Radar is an acronym for Radio Detection And Ranging. It is a system which was developed during the Second World War to measure the distance and speed of objects using radio waves. It served as an early warning system, detecting distant enemy aircraft, which were otherwise undetectable with the naked eye.
A radar system can be used to detect an object's location and speed. The system works using a transmitter, a transmitting and receiving antenna (sometimes these are two separate antennae, but often only one will be used for both roles), and a processor. First, a pulse of electromagnetic radiation, normally radio or microwaves, is sent from the radar system. If the pulse reaches a solid object it will reflect off the object. This reflected wave is then detected by the receiving antenna and processed giving the user information about the object's location and speed.
Heinrich Hertz found that radio waves could be reflected off solid objects in 1886 and German physicist Christian Hülsmeyer was the first person to develop a system that could use radio waves to detect solid objects. In 1934 at the start of the Second World War, there were rumors that the Germans were creating a death ray. Robert Alexander Watson-Watt was asked to investigate the feasibility of such an idea. He calculated it would be impossible to create ray that could destroy anything, but it prompted him to think about other uses for radio waves. He created the first workable detection system using radio waves in 1935.
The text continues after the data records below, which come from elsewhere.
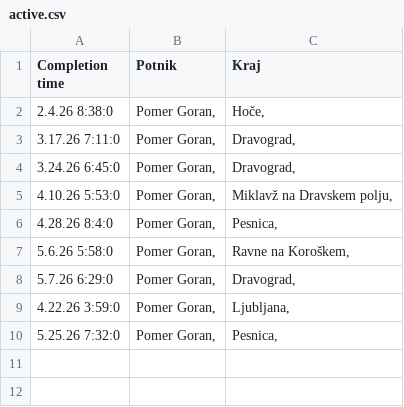
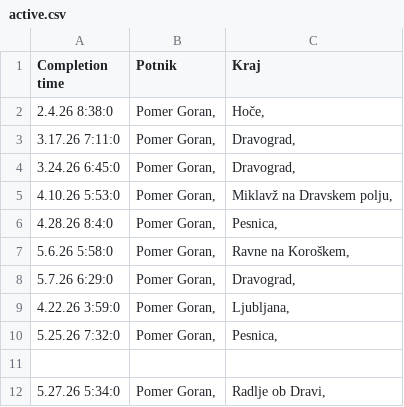
Before and after one commit to SRP-B/dat-mb, a CSV file: active.csv, drawn as a sheet; the diff names each change by its address in the sheet, - before the commit and + after, or states it on an @@ line.

Commit message:
Appv12

```diff
--- a/active.csv
+++ b/active.csv
+row 11: (empty)
+row 12: 5.27.26 5:34:0 | Pomer Goran, | Radlje ob Dravi,
```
This system was rolled out all along the British coast, allowing the British military to have early warning of any incoming enemy bombers. Watson-Watts achievements are believed to have changed the outcome of the Second World War for the allied side. Watson-Watt was knighted in 1942 and given the US Medal of Merit in 1946 for his work on radar. The term radar was coined by the US Navy in 1939. Radar systems are now used all over the world for a number of civilian and military uses.